I think there are always dangers. There are some that I am particularly concerned about right now. And they have to do with the fact that any field after a while when it becomes exceedingly successful, despite all this great excitement, despite the correctness of the excitement, also becomes in a little way orthodox. That people decide that this is the only way to do the science, or this is the only other way to generate data in a particular way to answer a biological question. So my concern is that the tremendous early success might become hardened. And people will believe that these are the only ways of doing things. And if that happens in either human genetics or genomics, it will not be a very interesting field. And I think that’s a great danger to the field.

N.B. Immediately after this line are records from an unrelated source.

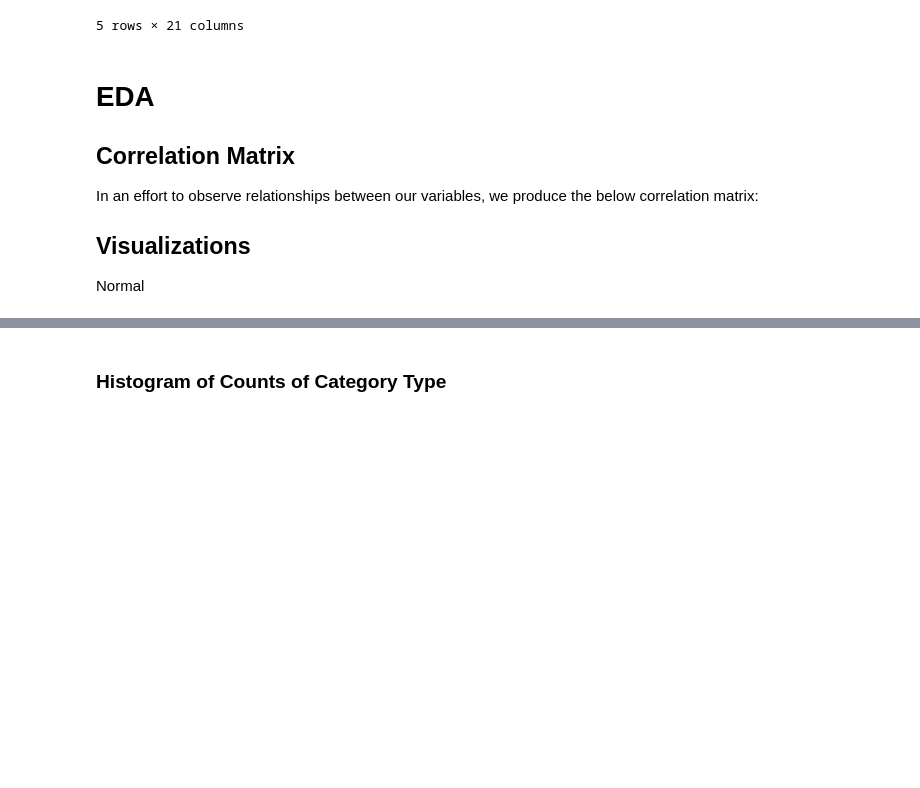
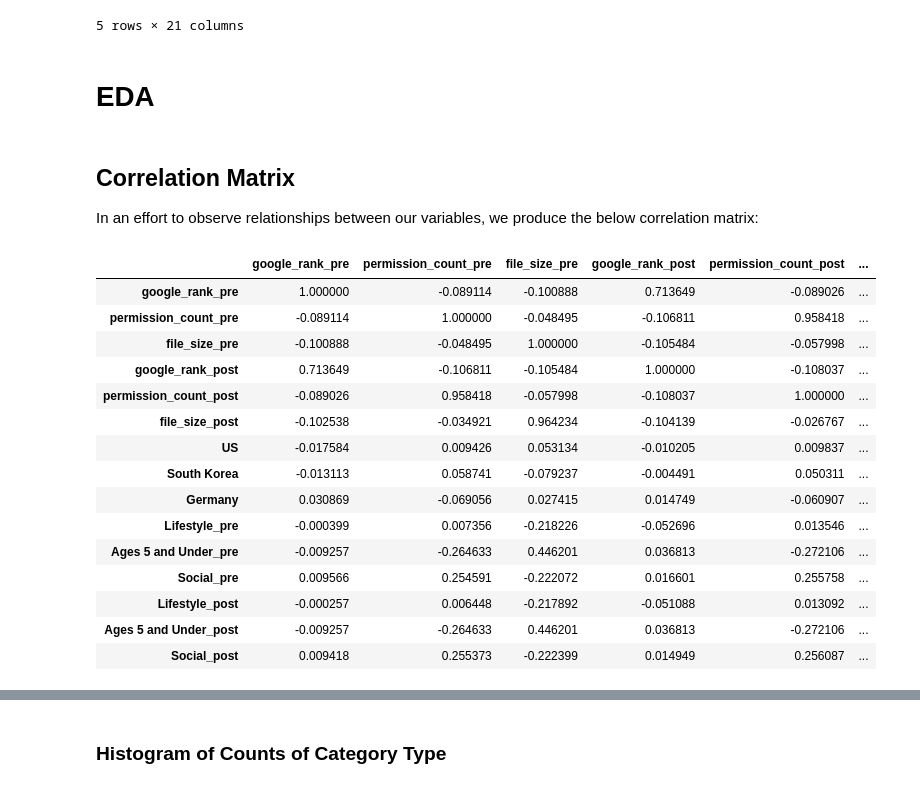
Before and after one commit to JBPelzner/w207_Final, a Jupyter notebook: gdpr-chelsea_12.1.ipynb, the cells around one changed output, grey strips where cells are left out. Cells and saved outputs as stored; diff of their text form; code cells hidden in the pictures; blank space fills up the shorter version.

```diff
--- a/gdpr-chelsea_12.1.ipynb
+++ b/gdpr-chelsea_12.1.ipynb
@@ -173,11 +173,27 @@ gdpr_merge.head()
 | 3 | app.ven | United States | Lifestyle | 417 | ['android.permission.GET_ACCOUNTS... | 20 | ... |
 | 4 | appinventor.ai_created4each.My_Diary | United States | Lifestyle | 280 | ['android.permission.READ_EXTERNA... | 6 | ... |
 5 rows × 21 columns
+# %% [markdown]
+# EDA
 # %% [markdown]
-# EDA
 ## Correlation Matrix
 In an effort to observe relationships between our variables, we produce the below correlation matrix:
-
-## Visualizations
-
-Normal
+# %%
+gdpr_merge.corr()
+# %% [output]
+|  | google_rank_pre | permission_count_pre | file_size_pre | google_rank_post | permission_count_post | ... |
+| google_rank_pre | 1.000000 | -0.089114 | -0.100888 | 0.713649 | -0.089026 | ... |
+| permission_count_pre | -0.089114 | 1.000000 | -0.048495 | -0.106811 | 0.958418 | ... |
+| file_size_pre | -0.100888 | -0.048495 | 1.000000 | -0.105484 | -0.057998 | ... |
+| google_rank_post | 0.713649 | -0.106811 | -0.105484 | 1.000000 | -0.108037 | ... |
+| permission_count_post | -0.089026 | 0.958418 | -0.057998 | -0.108037 | 1.000000 | ... |
+| file_size_post | -0.102538 | -0.034921 | 0.964234 | -0.104139 | -0.026767 | ... |
+| US | -0.017584 | 0.009426 | 0.053134 | -0.010205 | 0.009837 | ... |
+| South Korea | -0.013113 | 0.058741 | -0.079237 | -0.004491 | 0.050311 | ... |
+| Germany | 0.030869 | -0.069056 | 0.027415 | 0.014749 | -0.060907 | ... |
+| Lifestyle_pre | -0.000399 | 0.007356 | -0.218226 | -0.052696 | 0.013546 | ... |
+| Ages 5 and Under_pre | -0.009257 | -0.264633 | 0.446201 | 0.036813 | -0.272106 | ... |
+| Social_pre | 0.009566 | 0.254591 | -0.222072 | 0.016601 | 0.255758 | ... |
+| Lifestyle_post | -0.000257 | 0.006448 | -0.217892 | -0.051088 | 0.013092 | ... |
+| Ages 5 and Under_post | -0.009257 | -0.264633 | 0.446201 | 0.036813 | -0.272106 | ... |
+| Social_post | 0.009418 | 0.255373 | -0.222399 | 0.014949 | 0.256087 | ... |
```
Also changed, not shown: parts of 16 cells of this notebook.
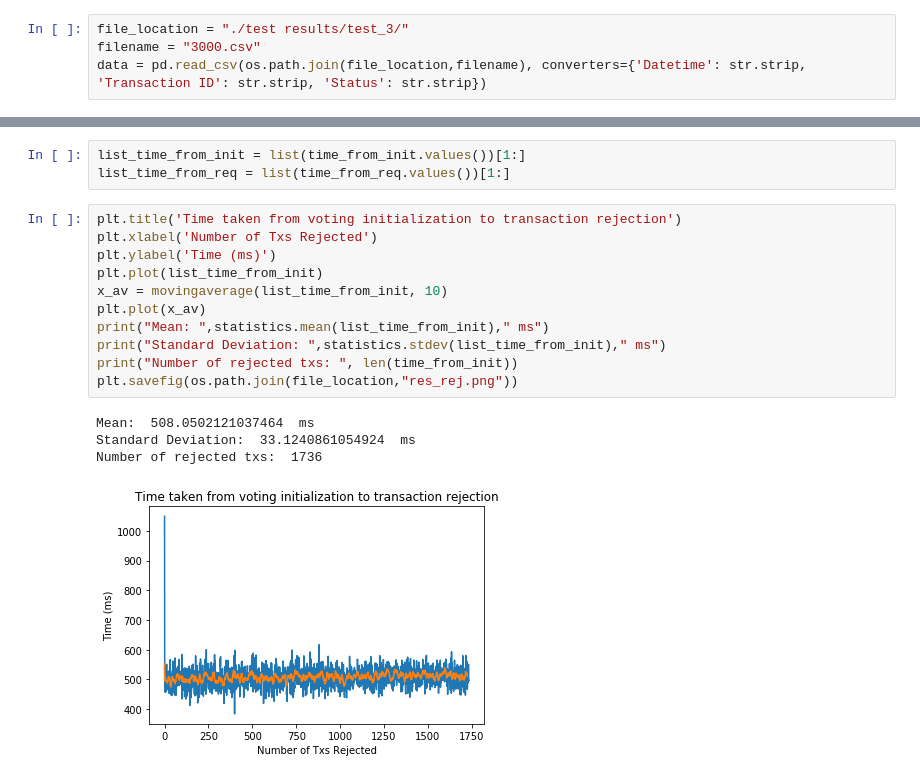
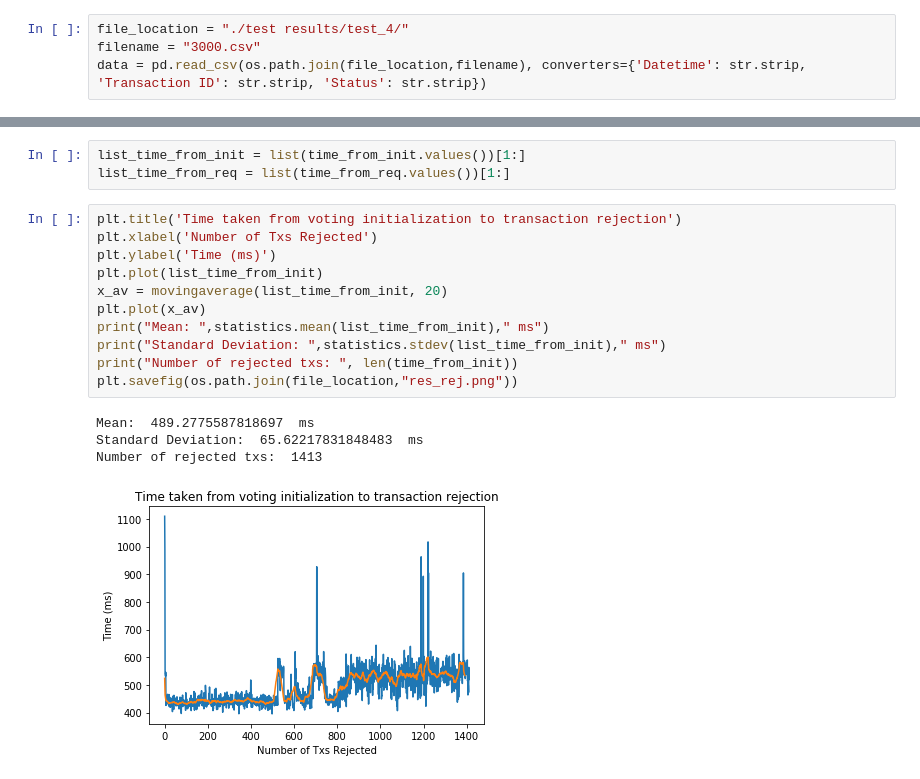
Before and after one commit to hanstananda/blockchain_ureca, a Jupyter notebook: plotter.ipynb, the cells around one changed output, grey strips where cells are left out. Drawn from its saved outputs; the diff is of its cells as text.

```diff
--- a/plotter.ipynb
+++ b/plotter.ipynb
@@ -6,7 +6,7 @@ import statistics
 import os
 import numpy as np
 # %%
-file_location = "./test results/test_3/"
+file_location = "./test results/test_4/"
 filename = "3000.csv"
 data = pd.read_csv(os.path.join(file_location,filename), converters={'Datetime': str.strip, 'Transaction ID': str.strip, 'Status': str.strip})
 # %%
@@ -141,16 +141,16 @@ list_time_from_req = list(time_from_req.values())[1:]
 # %%
 plt.title('Time taken from voting initialization to transaction rejection')
 plt.xlabel('Number of Txs Rejected')
 plt.ylabel('Time (ms)')
 plt.plot(list_time_from_init)
-x_av = movingaverage(list_time_from_init, 10)
+x_av = movingaverage(list_time_from_init, 20)
 plt.plot(x_av)
 print("Mean: ",statistics.mean(list_time_from_init)," ms")
 print("Standard Deviation: ",statistics.stdev(list_time_from_init)," ms")
 print("Number of rejected txs: ", len(time_from_init))
 plt.savefig(os.path.join(file_location,"res_rej.png"))
 # %% [output]
-Mean:  508.0502121037464  ms
-Standard Deviation:  33.1240861054924  ms
-Number of rejected txs:  1736
+Mean:  489.2775587818697  ms
+Standard Deviation:  65.62217831848483  ms
+Number of rejected txs:  1413
-[figure, old version]
+[figure, new version]
```
Also changed, not shown: parts of 6 cells of this notebook, 6 other files.
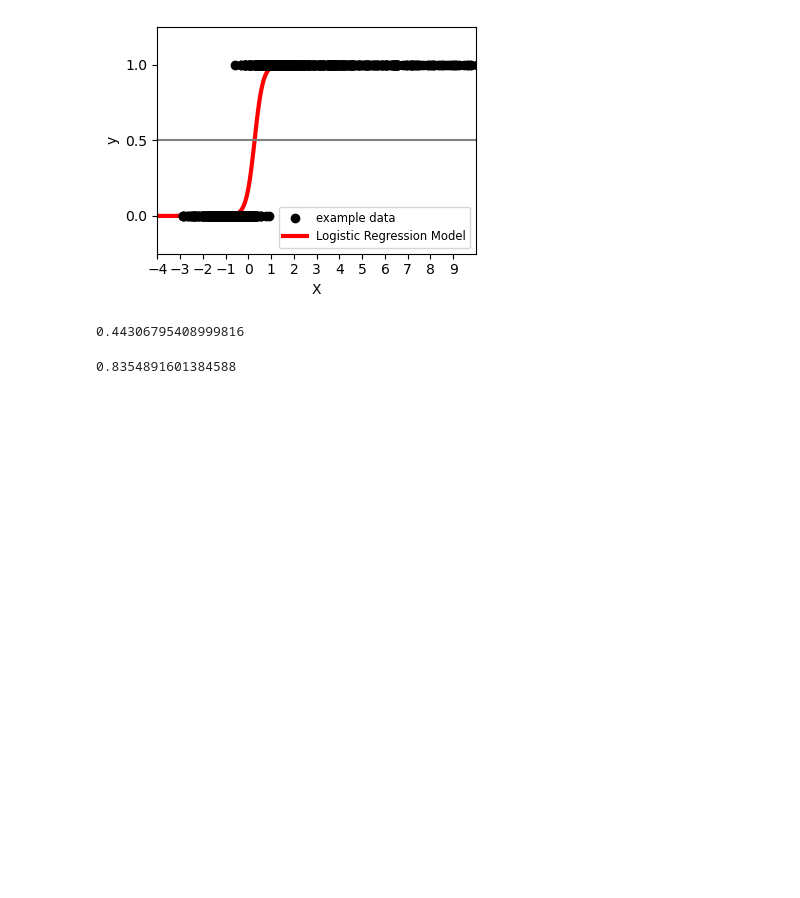
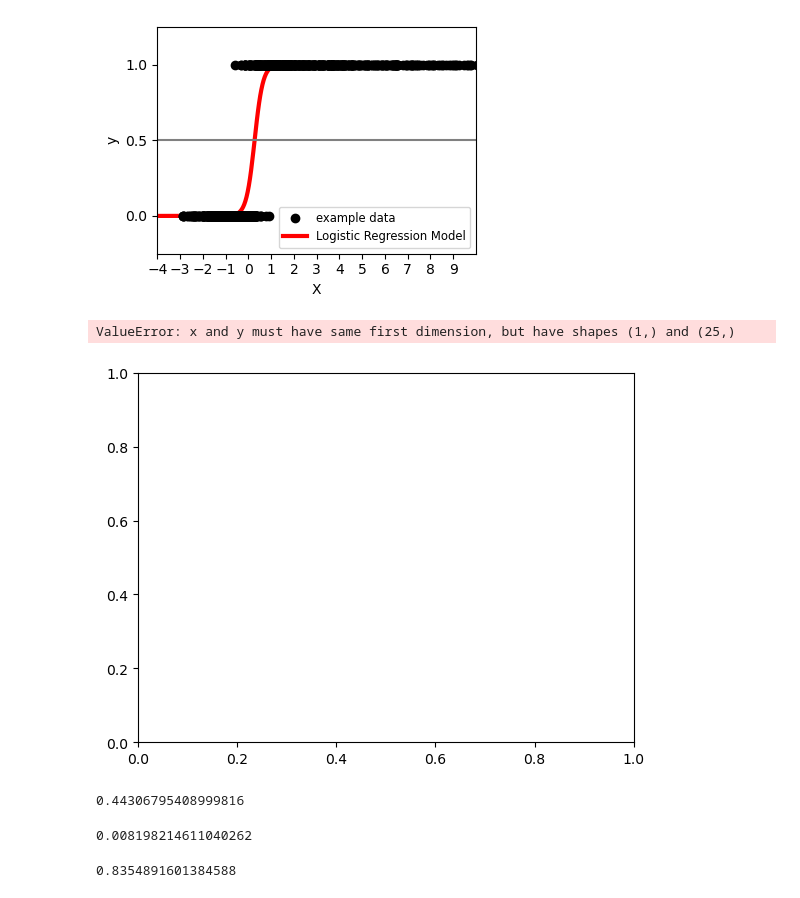
Before and after one commit to AlbertNg02/food-insecurity-prediction, a Jupyter notebook: data_explore.ipynb, the cells around one changed output. Saved outputs shown, nothing was run; the diff lists cells and outputs as text; code cells hidden in the pictures; blank space fills up the shorter version.

Commit message:
graphs - help

```diff
--- a/data_explore.ipynb
+++ b/data_explore.ipynb
@@ -225,6 +229,37 @@ plt.tight_layout()
 plt.show()
 # %% [output]
 [figure]
+# %%
+X = 25
+train_accuracy = np.empty(X)
+test_accuracy = np.empty(X)
+
+
+for i in range(X):
+    data_train, data_test, target_train, target_test = train_test_split(
+    data, target, random_state=42
+    )
+    model = make_pipeline(preprocessor, LogisticRegression(max_iter=500))
+    _ = model.fit(data_train, target_train)
+    model.predict(data_test)
+    train_accuracy[i] = model.score(data_train, target_train)
+    test_accuracy[i] = model.score(data_test, target_test)
+
+    # Compute training and test data accuracy
+    #train_accuracy[i] = knn.score(data_train, target_train)
+    #test_accuracy[i] = knn.score(data_test, target_test)
+
+# Generate plot
+plt.plot(X, test_accuracy, label = 'Testing dataset Accuracy')
+plt.plot(X, train_accuracy, label = 'Training dataset Accuracy')
+
+plt.legend()
+plt.xlabel('x axis')
+plt.ylabel('Accuracy')
+plt.show()
+# %% [output]
+ValueError: x and y must have same first dimension, but have shapes (1,) and (25,)
+[figure, added]
 # %%
 
 from sklearn.ensemble import RandomForestClassifier
@@ -239,3 +300,5 @@ from sklearn.ensemble import GradientBoostingClassifier
 model = make_pipeline(preprocessor,GradientBoostingClassifier(n_estimators=100, learning_rate=1.0, max_depth=1, random_state=0) )
 _ = model.fit(data_train, target_train)
 model.score(data_test, target_test)
+# %% [output]
+0.008198214611040262
```
Also changed, not shown: parts of 3 cells of this notebook.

The other is that the largeness of genome projects, still in the minds of most biologists, I think correctly, is that the genome projects are very large investment of money and space and resource, people mostly, to try and solve some particular question. I feel it is more important to think that there are technologies that we can think of that allows and should allow, and will allow individual scientists to, for example, scan entire genomes for the structure or function. So the model is that if one thinks of microarrays, for example, as a way where we can look at entire cells worth of gene activity, then I think the genome projects are going to become more and more successful. It might even be limitless because we are so much at the beginning of trying to understand what the structure and function of even a few cells are. If it becomes or goes the way of becoming very large entrenched projects, I wouldn’t be very interested, and I presume that many biologists would not be very interested. At this point in time, I think it might be necessary because we are so ignorant we need quite a bit of biological information to decide and design our next experiments. So then the biggest danger is this orthodoxy, and hopefully if the field remains in attitude young and we can throw off our failures or say this is not the way we should do things, but we can do more and more biology using fewer and fewer resources, than it becomes ultimately the realm of a single investigator or a few small groups of investigators. This will be a vibrant field for a very, very long time.
Aravinda Chakravarti received his Ph.D. in Human Genetics from the Graduate School of Biomedical Sciences at the University of Texas Health Science Center, Houston (1979). After a postdoctoral year at the University of Washington in Seattle, he joined the faculty at the University of Pittsburgh in the Department of Biostatistics and later the Department of Human Genetics as a professor.
In 1994 he moved to Case Western Reserve as Professor of Genetics and Medicine to apply genomic and computer-based methods to study common diseases that arise from a combination of genetic and non-genetic factors.
Dr Chakravarti is one of the Editors-in-Chief of Genome Research, and serves on the Advisory and Editorial Boards of numerous national and international journals and societies. He is a past member of the NIH National Advisory Council of the National Human Genome Research Institute and has chaired the NIH Subcommittee in the 3rd 5-year Genome Project Plan, and continues to serve on several NIH panels.
In 2000 he became Professor of Medicine at The Johns Hopkins School of Medicine and was named director of their new McKusick-Nathans Institute of Genetic Medicine, where he is currently the Henry J. Knott Professor and Director.